Rough Estimate for Total Upkeep Costs per Month
The total monthly ownership costs of a swimming pool are $100 or more every month, Woodhurst says. Still, he notes, "that's not for a backyard recreation facility that's available 24/7, 365 days a year." If you are building a new pool or renovating an existing pool, you have an opportunity to minimize your costs substantially by installing cost-saving equipment, saving energy, and adopting cost-saving practices from the get-go.
Below are Woodhurst's suggested guidelines for building a cleaner, greener, more efficient pool.
7 Must-Haves for New Pool Builds and Pool Renovations
- An in-floor cleaning and circulation system. There is no good reason to use a hose cleaner any longer. You would not buy a car in the desert without air-conditioning. Likewise, don't have a pool built without a quality cleaning and circulation system. This is the heart of the pool. "Over the years, an in-floor cleaning and circulation system will more than pay for itself compared to hose-cleaner repair and maintenance, chemical costs, and more, not to mention the hassle of taking a hose cleaner in and out of the pool," Woodhurst says.
- A multispeed pool pump. Install either a two-speed or a variable-speed pump, with the latter being the best choice now. Variable-speed pumps will save you hundreds of dollars annually for many years, he advises.
- A large capacity, cartridge-style modular media filter. The bigger the better. Opt to install filters that need cleaning maybe once a year. Commercial-grade, 700-square-foot filters filter from the top down, another very important feature. Note: Don't install this type of filter if you have dogs using the pool.
- A chlorinator. Use chlorine tablets rather than a floating sanitation dispenser, which is crude and not very efficient. "No matter what you have been told, a swimming pool in Phoenix in this heat will need some chlorine in it to stay safely sanitized and clear," Woodhurst says.

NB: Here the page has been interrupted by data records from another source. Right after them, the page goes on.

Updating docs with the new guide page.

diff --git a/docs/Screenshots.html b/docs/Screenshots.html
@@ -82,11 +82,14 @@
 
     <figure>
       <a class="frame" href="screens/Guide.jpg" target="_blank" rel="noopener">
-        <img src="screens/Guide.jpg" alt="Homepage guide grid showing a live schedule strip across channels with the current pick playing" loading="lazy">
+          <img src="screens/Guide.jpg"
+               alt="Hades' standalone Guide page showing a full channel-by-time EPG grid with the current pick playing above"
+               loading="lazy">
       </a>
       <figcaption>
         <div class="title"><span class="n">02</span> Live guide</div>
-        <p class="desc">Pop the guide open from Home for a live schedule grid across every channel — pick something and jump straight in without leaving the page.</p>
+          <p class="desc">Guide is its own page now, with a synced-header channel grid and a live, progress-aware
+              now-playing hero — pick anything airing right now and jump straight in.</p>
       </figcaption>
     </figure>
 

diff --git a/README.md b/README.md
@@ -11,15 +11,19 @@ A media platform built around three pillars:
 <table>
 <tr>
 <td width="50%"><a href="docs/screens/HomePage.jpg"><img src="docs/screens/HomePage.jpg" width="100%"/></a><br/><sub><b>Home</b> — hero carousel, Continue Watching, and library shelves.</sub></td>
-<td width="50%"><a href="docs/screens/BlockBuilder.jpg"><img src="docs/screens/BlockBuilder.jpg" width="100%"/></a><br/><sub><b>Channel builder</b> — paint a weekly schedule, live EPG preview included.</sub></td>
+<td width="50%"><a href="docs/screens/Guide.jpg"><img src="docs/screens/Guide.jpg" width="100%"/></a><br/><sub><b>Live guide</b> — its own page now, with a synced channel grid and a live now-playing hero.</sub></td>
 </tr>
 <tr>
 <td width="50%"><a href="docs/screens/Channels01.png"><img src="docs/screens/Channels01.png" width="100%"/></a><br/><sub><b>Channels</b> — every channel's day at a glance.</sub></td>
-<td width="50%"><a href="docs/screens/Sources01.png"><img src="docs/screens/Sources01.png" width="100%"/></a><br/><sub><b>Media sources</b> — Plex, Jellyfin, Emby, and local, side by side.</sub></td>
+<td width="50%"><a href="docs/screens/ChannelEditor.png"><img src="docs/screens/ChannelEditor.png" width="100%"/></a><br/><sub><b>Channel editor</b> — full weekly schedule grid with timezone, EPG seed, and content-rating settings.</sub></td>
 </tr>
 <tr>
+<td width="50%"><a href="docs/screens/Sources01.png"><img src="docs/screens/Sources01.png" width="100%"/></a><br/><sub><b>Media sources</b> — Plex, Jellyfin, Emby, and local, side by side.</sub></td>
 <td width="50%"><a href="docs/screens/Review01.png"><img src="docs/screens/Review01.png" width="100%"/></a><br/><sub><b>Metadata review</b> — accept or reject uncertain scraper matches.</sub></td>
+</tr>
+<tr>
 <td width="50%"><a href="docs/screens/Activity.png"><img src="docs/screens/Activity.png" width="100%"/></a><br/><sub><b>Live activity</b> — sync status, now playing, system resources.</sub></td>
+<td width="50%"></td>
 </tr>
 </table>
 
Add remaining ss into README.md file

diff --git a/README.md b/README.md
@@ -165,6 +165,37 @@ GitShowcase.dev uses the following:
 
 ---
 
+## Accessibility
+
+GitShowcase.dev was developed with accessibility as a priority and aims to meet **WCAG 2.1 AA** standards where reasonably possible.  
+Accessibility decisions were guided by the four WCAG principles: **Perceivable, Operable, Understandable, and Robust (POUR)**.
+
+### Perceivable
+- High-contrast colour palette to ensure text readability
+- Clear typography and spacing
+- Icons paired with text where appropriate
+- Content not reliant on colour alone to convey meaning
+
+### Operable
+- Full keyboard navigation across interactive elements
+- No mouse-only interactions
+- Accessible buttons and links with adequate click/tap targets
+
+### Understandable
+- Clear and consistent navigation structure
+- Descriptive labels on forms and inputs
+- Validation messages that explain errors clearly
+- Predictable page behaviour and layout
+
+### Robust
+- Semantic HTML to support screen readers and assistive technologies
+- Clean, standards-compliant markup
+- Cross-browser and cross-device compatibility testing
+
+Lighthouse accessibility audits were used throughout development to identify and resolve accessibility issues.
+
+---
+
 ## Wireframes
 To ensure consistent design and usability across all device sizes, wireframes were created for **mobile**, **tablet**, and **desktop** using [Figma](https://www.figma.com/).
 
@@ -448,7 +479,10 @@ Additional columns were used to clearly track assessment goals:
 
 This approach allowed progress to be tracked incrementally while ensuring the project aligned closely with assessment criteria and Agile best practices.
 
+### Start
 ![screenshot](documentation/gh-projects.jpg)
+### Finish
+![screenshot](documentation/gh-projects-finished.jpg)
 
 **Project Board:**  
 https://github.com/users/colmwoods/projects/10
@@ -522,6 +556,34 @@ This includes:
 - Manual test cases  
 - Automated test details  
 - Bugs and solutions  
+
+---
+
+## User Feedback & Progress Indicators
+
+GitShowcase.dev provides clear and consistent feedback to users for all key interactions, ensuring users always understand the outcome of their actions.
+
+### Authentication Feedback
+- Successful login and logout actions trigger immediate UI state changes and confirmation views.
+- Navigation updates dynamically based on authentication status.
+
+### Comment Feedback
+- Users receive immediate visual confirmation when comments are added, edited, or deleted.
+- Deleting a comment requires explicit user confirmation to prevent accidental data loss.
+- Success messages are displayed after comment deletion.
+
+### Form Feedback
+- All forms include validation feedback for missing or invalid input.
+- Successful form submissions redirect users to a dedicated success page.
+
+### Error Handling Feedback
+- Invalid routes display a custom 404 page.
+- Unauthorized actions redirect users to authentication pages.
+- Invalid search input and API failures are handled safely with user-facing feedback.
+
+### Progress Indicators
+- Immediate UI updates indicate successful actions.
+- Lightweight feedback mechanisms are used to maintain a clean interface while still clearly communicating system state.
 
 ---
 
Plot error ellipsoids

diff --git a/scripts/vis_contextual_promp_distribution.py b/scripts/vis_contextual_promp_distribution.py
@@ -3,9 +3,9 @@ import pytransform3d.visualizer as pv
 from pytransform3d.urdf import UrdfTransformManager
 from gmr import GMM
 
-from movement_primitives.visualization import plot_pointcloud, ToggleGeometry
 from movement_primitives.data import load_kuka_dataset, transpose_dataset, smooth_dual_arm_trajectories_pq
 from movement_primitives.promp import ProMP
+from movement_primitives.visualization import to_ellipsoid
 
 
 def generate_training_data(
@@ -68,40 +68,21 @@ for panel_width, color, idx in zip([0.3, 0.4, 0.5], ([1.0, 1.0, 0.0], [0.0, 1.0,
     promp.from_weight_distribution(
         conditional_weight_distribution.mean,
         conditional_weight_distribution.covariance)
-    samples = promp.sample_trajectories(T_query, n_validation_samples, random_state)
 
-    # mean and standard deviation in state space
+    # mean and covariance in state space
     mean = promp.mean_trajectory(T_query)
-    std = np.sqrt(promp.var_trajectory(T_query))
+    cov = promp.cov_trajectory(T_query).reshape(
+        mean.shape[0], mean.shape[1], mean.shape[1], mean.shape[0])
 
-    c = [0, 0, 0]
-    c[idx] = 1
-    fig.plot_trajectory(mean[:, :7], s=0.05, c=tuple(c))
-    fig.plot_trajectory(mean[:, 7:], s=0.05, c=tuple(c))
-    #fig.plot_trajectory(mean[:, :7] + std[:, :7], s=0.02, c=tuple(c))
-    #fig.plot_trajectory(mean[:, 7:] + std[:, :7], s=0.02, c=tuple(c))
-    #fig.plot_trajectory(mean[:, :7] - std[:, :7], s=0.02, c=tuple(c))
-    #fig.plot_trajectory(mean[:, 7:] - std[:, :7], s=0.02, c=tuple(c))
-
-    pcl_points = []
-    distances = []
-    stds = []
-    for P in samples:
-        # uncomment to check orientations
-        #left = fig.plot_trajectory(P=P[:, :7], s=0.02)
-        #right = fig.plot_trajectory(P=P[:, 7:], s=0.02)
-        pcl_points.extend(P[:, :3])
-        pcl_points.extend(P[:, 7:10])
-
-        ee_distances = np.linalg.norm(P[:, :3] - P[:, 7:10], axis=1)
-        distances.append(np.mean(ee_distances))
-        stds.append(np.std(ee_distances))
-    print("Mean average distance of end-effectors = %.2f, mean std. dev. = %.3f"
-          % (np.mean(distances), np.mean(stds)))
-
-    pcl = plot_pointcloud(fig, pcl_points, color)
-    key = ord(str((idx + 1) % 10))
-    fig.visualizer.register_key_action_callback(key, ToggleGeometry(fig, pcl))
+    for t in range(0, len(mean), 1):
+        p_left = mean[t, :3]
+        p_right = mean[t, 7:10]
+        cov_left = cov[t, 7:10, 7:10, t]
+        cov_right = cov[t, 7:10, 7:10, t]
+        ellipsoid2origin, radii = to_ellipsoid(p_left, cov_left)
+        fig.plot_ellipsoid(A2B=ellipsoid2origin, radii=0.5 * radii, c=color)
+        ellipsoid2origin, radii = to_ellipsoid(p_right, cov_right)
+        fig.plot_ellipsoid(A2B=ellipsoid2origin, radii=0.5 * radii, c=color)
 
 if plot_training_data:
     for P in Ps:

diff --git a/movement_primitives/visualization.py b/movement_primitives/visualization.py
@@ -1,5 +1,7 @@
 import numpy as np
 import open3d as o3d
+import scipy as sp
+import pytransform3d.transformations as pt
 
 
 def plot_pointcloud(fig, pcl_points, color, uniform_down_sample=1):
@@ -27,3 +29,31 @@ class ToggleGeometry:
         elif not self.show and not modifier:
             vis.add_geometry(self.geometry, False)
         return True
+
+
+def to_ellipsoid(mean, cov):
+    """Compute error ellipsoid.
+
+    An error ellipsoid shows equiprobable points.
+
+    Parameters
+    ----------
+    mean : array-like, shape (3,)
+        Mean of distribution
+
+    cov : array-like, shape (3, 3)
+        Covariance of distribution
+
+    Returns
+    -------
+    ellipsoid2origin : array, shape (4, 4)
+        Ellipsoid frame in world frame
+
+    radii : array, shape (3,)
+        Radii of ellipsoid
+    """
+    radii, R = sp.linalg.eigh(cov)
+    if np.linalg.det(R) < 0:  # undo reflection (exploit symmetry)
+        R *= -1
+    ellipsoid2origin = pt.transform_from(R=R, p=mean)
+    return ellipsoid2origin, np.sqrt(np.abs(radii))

- A simple ozone system to cut down on chlorine demand. This will easily save you a couple hundred dollars a year, he says.
- A durable swimming pool interior. "Choose one that can handle some abuse and be forgiving when you make a mistake because that will happen," he says. It does not take much to ruin a plaster interior finish, he notes. Plaster is old school and dated, and the additives that enhanced its longevity are no longer used. "Consider an aggregate interior finish like Pebble Tec, Pebble Sheen, or Pebble Fina. At the very least, consider an enhanced plaster finish such as Ultra-Poz. If not, it may only be a few years before the interior will need to be refinished, and that is not cheap," Woodhurst notes.
- An automatic pool cover. This will save water, energy, and, therefore, a lot of money. It will also allow you to enjoy the pool nearly all year long.
For renovations, all of the above should be considered. Adding an in-floor cleaning system is possible in an existing pool but is not economically feasible. Automatic pool covers are a tough retrofit but not impossible. It really depends on the pool design and deck configuration as well as obstacles in the way of raised areas and water features.
Woodhurst notes that as a contractor, he is "very concerned about saving energy, using fewer chemicals, and the fact that we continue to fill our landfills up with construction debris. If you are proactive and spend a little more money now, your return on investment will be reasonable. You'll have lower energy bills and less chemical usage. Having an efficient pool will mean fewer repairs, less hassle, and minimal frustration" for swimming pool owners, Woodhurst advises.